#### INFORMATION GIVEN
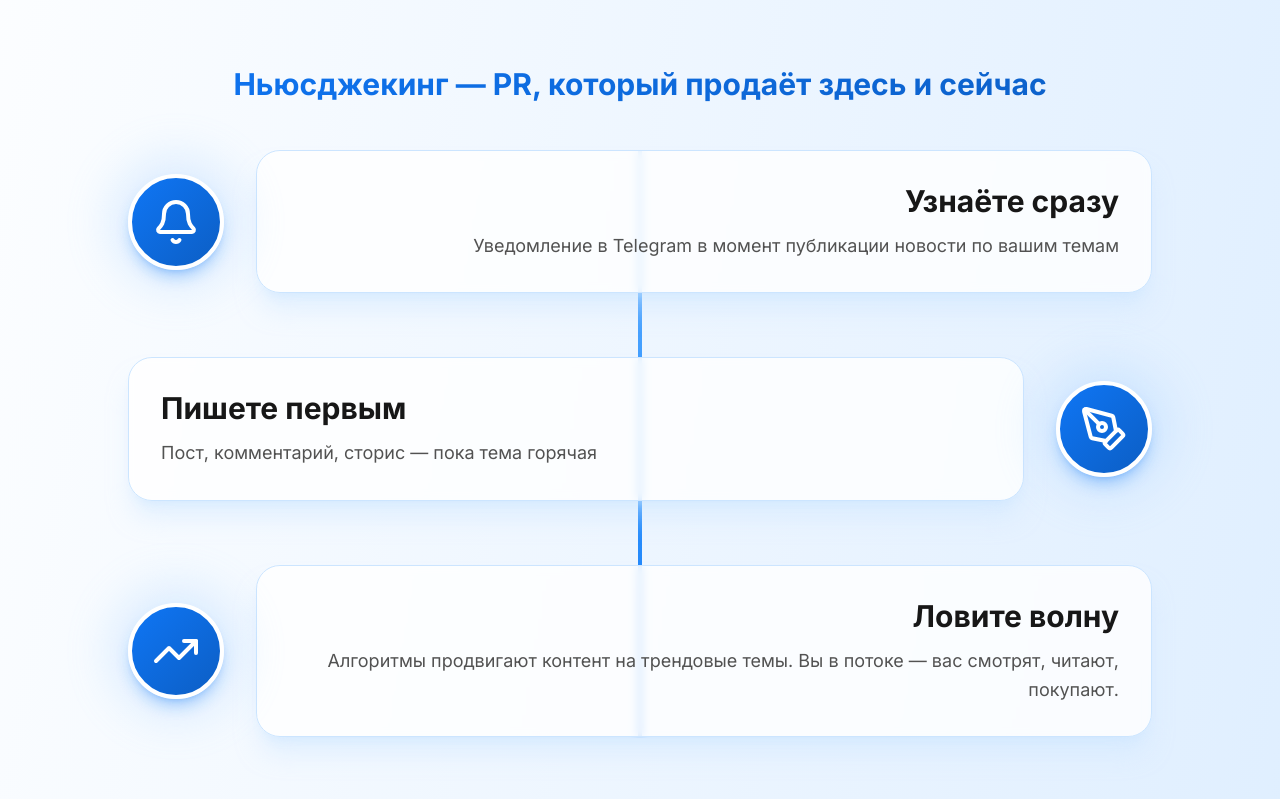
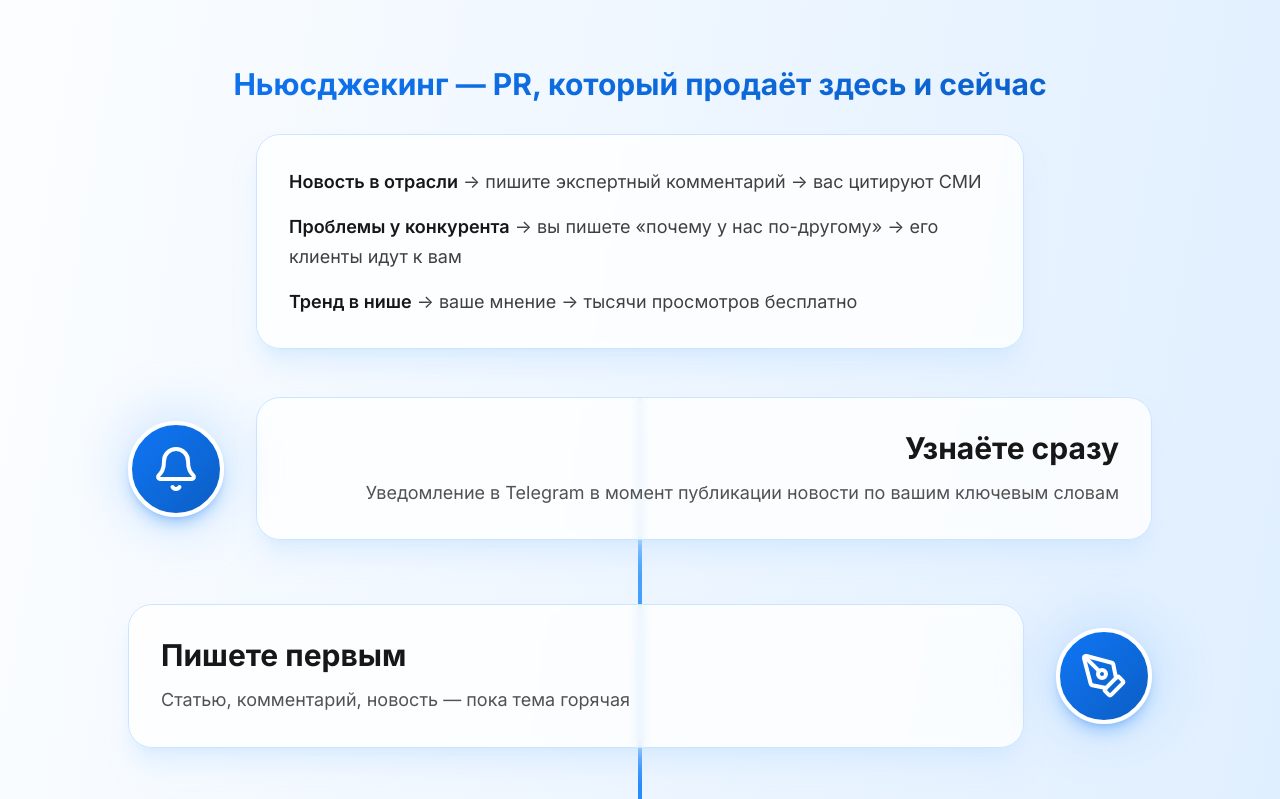
Before and after one commit to StelmakhKarina/gethear_landing, a React (Vite) app: page / in a window 1280 px wide. Shown: the part 1061-1860 px from the top of the page. Built offline with nearby package versions, Linux system fonts and the light colour scheme.

Commit message:
Update missed opportunities section: add examples and refine descriptions

```diff
--- a/src/components/MissedOpportunities.tsx
+++ b/src/components/MissedOpportunities.tsx
@@ -26,17 +26,17 @@ export const MissedOpportunities: React.FC = () => {
     {
       icon: Bell,
       title: 'Узнаёте сразу',
-      description: 'Уведомление в Telegram в момент публикации новости по вашим темам'
+      description: 'Уведомление в Telegram в момент публикации новости по вашим ключевым словам'
     },
     {
       icon: PenTool,
       title: 'Пишете первым',
-      description: 'Пост, комментарий, сторис — пока тема горячая'
+      description: 'Статью, комментарий, новость — пока тема горячая'
     },
     {
       icon: TrendingUp,
       title: 'Ловите волну',
-      description: 'Алгоритмы продвигают контент на трендовые темы. Вы в потоке — вас смотрят, читают, покупают.'
+      description: 'Алгоритмы продвигают контент на трендовые темы. Вы в потоке — вас смотрят, читают, покупают'
     }
   ]
 
@@ -62,12 +62,31 @@ export const MissedOpportunities: React.FC = () => {
         </div>
 
         {/* Подзаголовок */}
-        <div className={`text-center mb-12 transition-all duration-700 delay-200 ${
+        <div className={`text-center mb-8 transition-all duration-700 delay-200 ${
           isVisible ? 'opacity-100 translate-y-0' : 'opacity-0 translate-y-4'
         }`}>
           <h3 className="text-3xl sm:text-3xl font-bold text-transparent bg-clip-text bg-gradient-to-r from-primary-500 to-primary-600">
           Ньюсджекинг — PR, который продаёт здесь и сейчас
           </h3>
+        </div>
+
+        {/* Примеры */}
+        <div className={`max-w-3xl mx-auto mb-12 transition-all duration-700 delay-250 ${
+          isVisible ? 'opacity-100 translate-y-0' : 'opacity-0 translate-y-4'
+        }`}>
+          <div className="bg-white/80 backdrop-blur-sm rounded-3xl p-6 md:p-8 shadow-xl shadow-primary-100/50 border border-primary-100">
+            <div className="space-y-4 text-lg text-neutral-700 leading-relaxed">
+              <p>
+                <span className="font-semibold text-neutral-900">Новость в отрасли</span> → пишите экспертный комментарий → вас цитируют СМИ
+              </p>
+              <p>
+                <span className="font-semibold text-neutral-900">Проблемы у конкурента</span> → вы пишете «почему у нас по-другому» → его клиенты идут к вам
+              </p>
+              <p>
+                <span className="font-semibold text-neutral-900">Тренд в нише</span> → ваше мнение → тысячи просмотров бесплатно
+              </p>
+            </div>
+          </div>
         </div>
 
         {/* Временная линия с тремя шагами */}
```
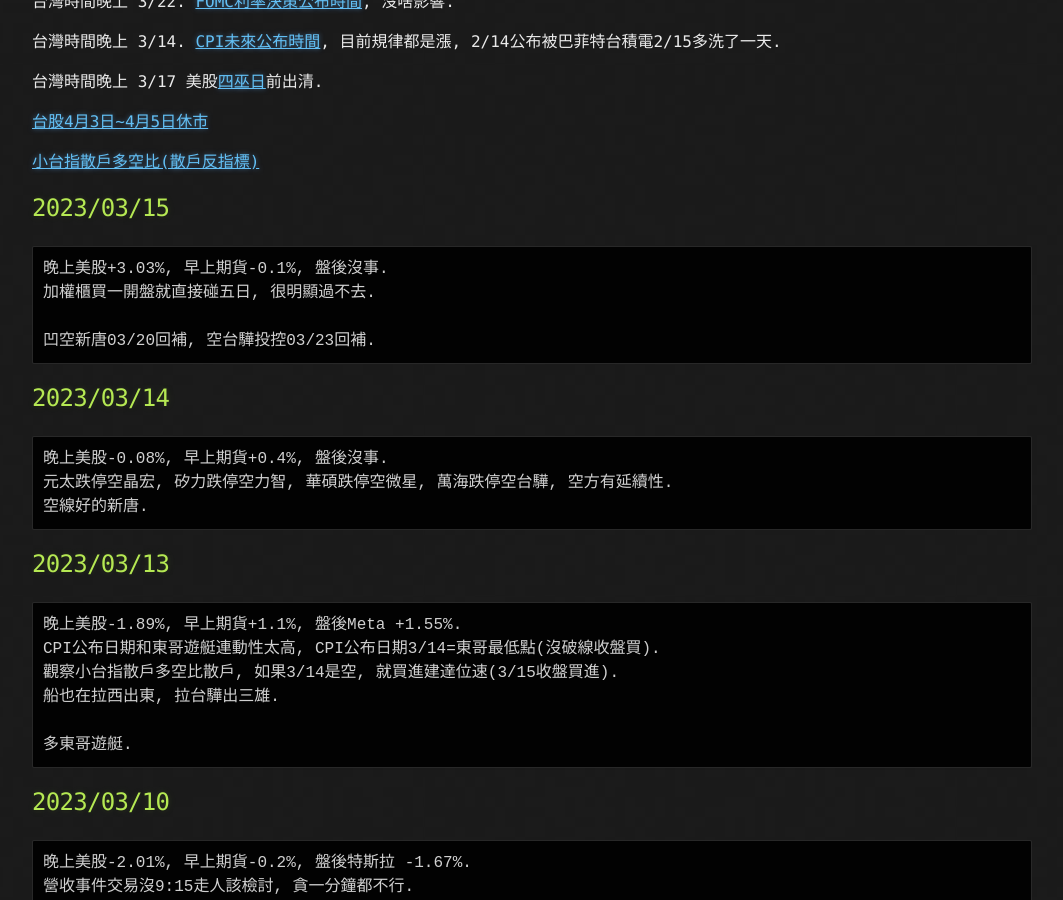
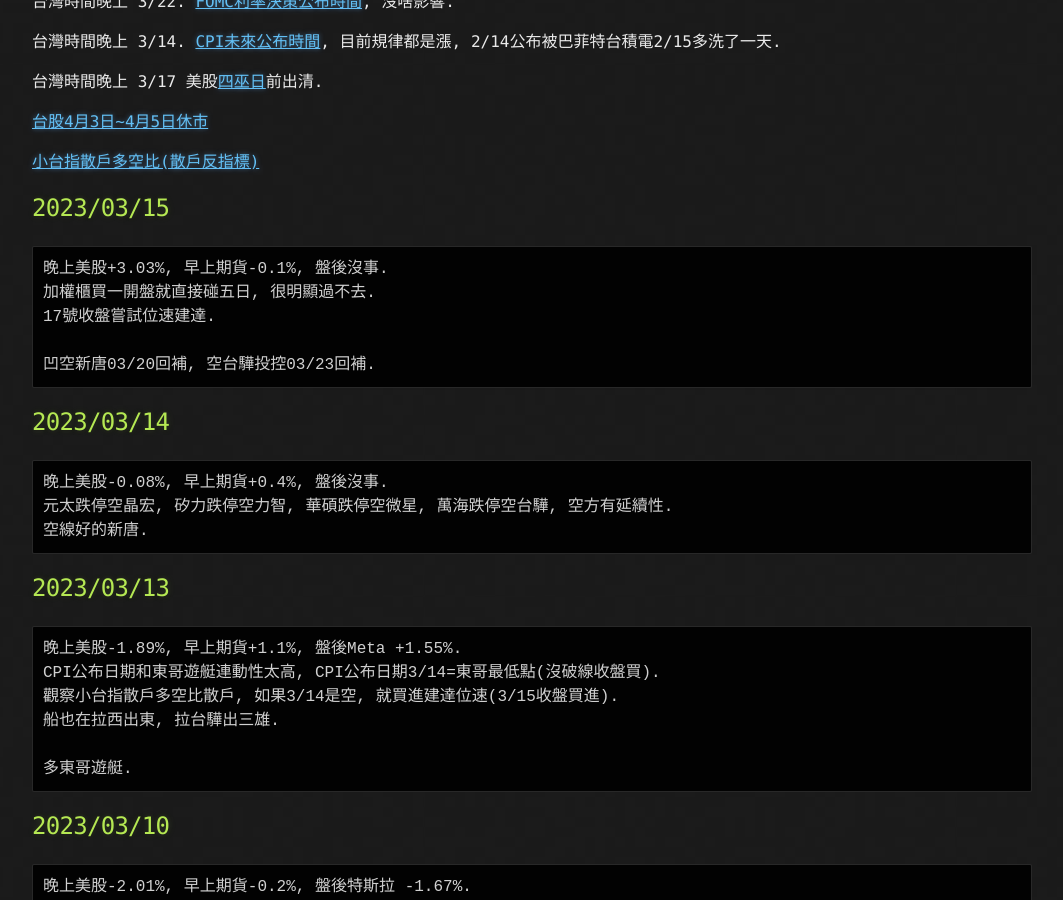
Before and after one commit to lepg5487/Stock_God, a Jekyll site: the page built from index.md, in a window 1280 px wide and 900 px high, scrolled down 468 px. Shown: the whole window, without its empty margins (108-1171 px from the left). Built offline with Jekyll 4.4.1, drawn with Linux system fonts in a browser that asks for light colours; our own code applies the rules of GitHub Pages for plain Markdown files.

Commit message:
Update index.md

````diff
--- a/index.md
+++ b/index.md
@@ -26,6 +26,7 @@
 ```
 晚上美股+3.03%, 早上期貨-0.1%, 盤後沒事.
 加權櫃買一開盤就直接碰五日, 很明顯過不去.
+17號收盤嘗試位速建達.
 
 凹空新唐03/20回補, 空台驊投控03/23回補.
 ```
````
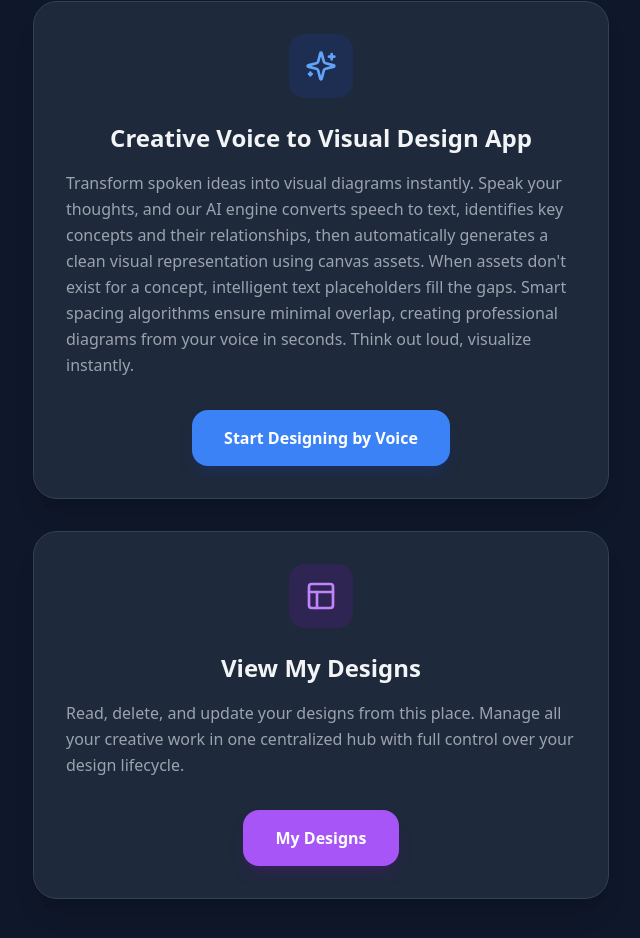
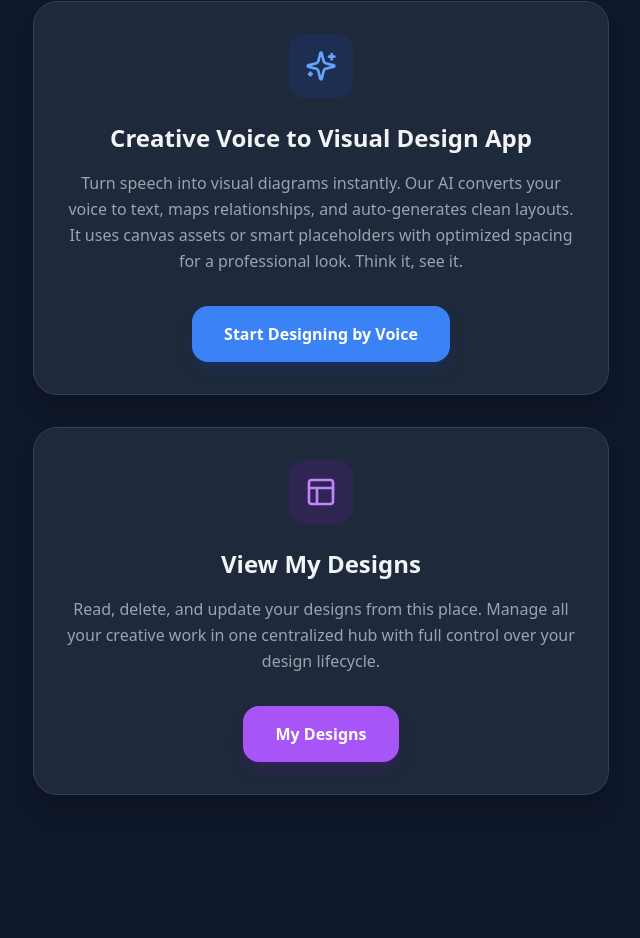
Before and after one commit to snighut/collaboration-app, a Next.js app: page / in a window 1280 px wide. Shown: the part 7534-8472 px from the top of the page, without its empty margins (415-1055 px from the left). Built offline with nearby package versions, Linux system fonts and the light colour scheme.

Commit message:
fix: srtling and verbose changes

```diff
--- a/App.tsx
+++ b/App.tsx
@@ -136,8 +136,8 @@ const App: React.FC = () => {
                 <Sparkles className="text-blue-600 dark:text-blue-400" size={32} />
               </div>
               <h3 className="text-2xl font-bold text-gray-800 dark:text-gray-100 mb-4 text-center">Creative Voice to Visual Design App</h3>
-              <p className="text-gray-600 dark:text-gray-400 mb-8 leading-relaxed text-left">
-                Transform spoken ideas into visual diagrams instantly. Speak your thoughts, and our AI engine converts speech to text, identifies key concepts and their relationships, then automatically generates a clean visual representation using canvas assets. When assets don't exist for a concept, intelligent text placeholders fill the gaps. Smart spacing algorithms ensure minimal overlap, creating professional diagrams from your voice in seconds. Think out loud, visualize instantly.
+              <p className="text-gray-600 dark:text-gray-400 mb-8 leading-relaxed text-center">
+                Turn speech into visual diagrams instantly. Our AI converts your voice to text, maps relationships, and auto-generates clean layouts. It uses canvas assets or smart placeholders with optimized spacing for a professional look. Think it, see it.
               </p>
               <div className="flex justify-center">
                 <button
@@ -155,7 +155,7 @@ const App: React.FC = () => {
                 <Layout className="text-purple-600 dark:text-purple-400" size={32} />
               </div>
               <h3 className="text-2xl font-bold text-gray-800 dark:text-gray-100 mb-4 text-center">View My Designs</h3>
-              <p className="text-gray-600 dark:text-gray-400 mb-8 leading-relaxed text-left">
+              <p className="text-gray-600 dark:text-gray-400 mb-8 leading-relaxed text-center">
                 Read, delete, and update your designs from this place. Manage all your creative work in one centralized hub with full control over your design lifecycle.
               </p>
               <div className="flex justify-center">
```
########
§ TASK REQUIREMENTS:
Please output the material above unchanged, apart from removing the pictures.

§ ANSWER BOX:
Before and after one commit to StelmakhKarina/gethear_landing, a React (Vite) app: page / in a window 1280 px wide. Shown: the part 1061-1860 px from the top of the page. Built offline with nearby package versions, Linux system fonts and the light colour scheme.

Commit message:
Update missed opportunities section: add examples and refine descriptions

```diff
--- a/src/components/MissedOpportunities.tsx
+++ b/src/components/MissedOpportunities.tsx
@@ -26,17 +26,17 @@ export const MissedOpportunities: React.FC = () => {
     {
       icon: Bell,
       title: 'Узнаёте сразу',
-      description: 'Уведомление в Telegram в момент публикации новости по вашим темам'
+      description: 'Уведомление в Telegram в момент публикации новости по вашим ключевым словам'
     },
     {
       icon: PenTool,
       title: 'Пишете первым',
-      description: 'Пост, комментарий, сторис — пока тема горячая'
+      description: 'Статью, комментарий, новость — пока тема горячая'
     },
     {
       icon: TrendingUp,
       title: 'Ловите волну',
-      description: 'Алгоритмы продвигают контент на трендовые темы. Вы в потоке — вас смотрят, читают, покупают.'
+      description: 'Алгоритмы продвигают контент на трендовые темы. Вы в потоке — вас смотрят, читают, покупают'
     }
   ]
 
@@ -62,12 +62,31 @@ export const MissedOpportunities: React.FC = () => {
         </div>
 
         {/* Подзаголовок */}
-        <div className={`text-center mb-12 transition-all duration-700 delay-200 ${
+        <div className={`text-center mb-8 transition-all duration-700 delay-200 ${
           isVisible ? 'opacity-100 translate-y-0' : 'opacity-0 translate-y-4'
         }`}>
           <h3 className="text-3xl sm:text-3xl font-bold text-transparent bg-clip-text bg-gradient-to-r from-primary-500 to-primary-600">
           Ньюсджекинг — PR, который продаёт здесь и сейчас
           </h3>
+        </div>
+
+        {/* Примеры */}
+        <div className={`max-w-3xl mx-auto mb-12 transition-all duration-700 delay-250 ${
+          isVisible ? 'opacity-100 translate-y-0' : 'opacity-0 translate-y-4'
+        }`}>
+          <div className="bg-white/80 backdrop-blur-sm rounded-3xl p-6 md:p-8 shadow-xl shadow-primary-100/50 border border-primary-100">
+            <div className="space-y-4 text-lg text-neutral-700 leading-relaxed">
+              <p>
+                <span className="font-semibold text-neutral-900">Новость в отрасли</span> → пишите экспертный комментарий → вас цитируют СМИ
+              </p>
+              <p>
+                <span className="font-semibold text-neutral-900">Проблемы у конкурента</span> → вы пишете «почему у нас по-другому» → его клиенты идут к вам
+              </p>
+              <p>
+                <span className="font-semibold text-neutral-900">Тренд в нише</span> → ваше мнение → тысячи просмотров бесплатно
+              </p>
+            </div>
+          </div>
         </div>
 
         {/* Временная линия с тремя шагами */}
```
Before and after one commit to lepg5487/Stock_God, a Jekyll site: the page built from index.md, in a window 1280 px wide and 900 px high, scrolled down 468 px. Shown: the whole window, without its empty margins (108-1171 px from the left). Built offline with Jekyll 4.4.1, drawn with Linux system fonts in a browser that asks for light colours; our own code applies the rules of GitHub Pages for plain Markdown files.

Commit message:
Update index.md

````diff
--- a/index.md
+++ b/index.md
@@ -26,6 +26,7 @@
 ```
 晚上美股+3.03%, 早上期貨-0.1%, 盤後沒事.
 加權櫃買一開盤就直接碰五日, 很明顯過不去.
+17號收盤嘗試位速建達.
 
 凹空新唐03/20回補, 空台驊投控03/23回補.
 ```
````
Before and after one commit to snighut/collaboration-app, a Next.js app: page / in a window 1280 px wide. Shown: the part 7534-8472 px from the top of the page, without its empty margins (415-1055 px from the left). Built offline with nearby package versions, Linux system fonts and the light colour scheme.

Commit message:
fix: srtling and verbose changes

```diff
--- a/App.tsx
+++ b/App.tsx
@@ -136,8 +136,8 @@ const App: React.FC = () => {
                 <Sparkles className="text-blue-600 dark:text-blue-400" size={32} />
               </div>
               <h3 className="text-2xl font-bold text-gray-800 dark:text-gray-100 mb-4 text-center">Creative Voice to Visual Design App</h3>
-              <p className="text-gray-600 dark:text-gray-400 mb-8 leading-relaxed text-left">
-                Transform spoken ideas into visual diagrams instantly. Speak your thoughts, and our AI engine converts speech to text, identifies key concepts and their relationships, then automatically generates a clean visual representation using canvas assets. When assets don't exist for a concept, intelligent text placeholders fill the gaps. Smart spacing algorithms ensure minimal overlap, creating professional diagrams from your voice in seconds. Think out loud, visualize instantly.
+              <p className="text-gray-600 dark:text-gray-400 mb-8 leading-relaxed text-center">
+                Turn speech into visual diagrams instantly. Our AI converts your voice to text, maps relationships, and auto-generates clean layouts. It uses canvas assets or smart placeholders with optimized spacing for a professional look. Think it, see it.
               </p>
               <div className="flex justify-center">
                 <button
@@ -155,7 +155,7 @@ const App: React.FC = () => {
                 <Layout className="text-purple-600 dark:text-purple-400" size={32} />
               </div>
               <h3 className="text-2xl font-bold text-gray-800 dark:text-gray-100 mb-4 text-center">View My Designs</h3>
-              <p className="text-gray-600 dark:text-gray-400 mb-8 leading-relaxed text-left">
+              <p className="text-gray-600 dark:text-gray-400 mb-8 leading-relaxed text-center">
                 Read, delete, and update your designs from this place. Manage all your creative work in one centralized hub with full control over your design lifecycle.
               </p>
               <div className="flex justify-center">
```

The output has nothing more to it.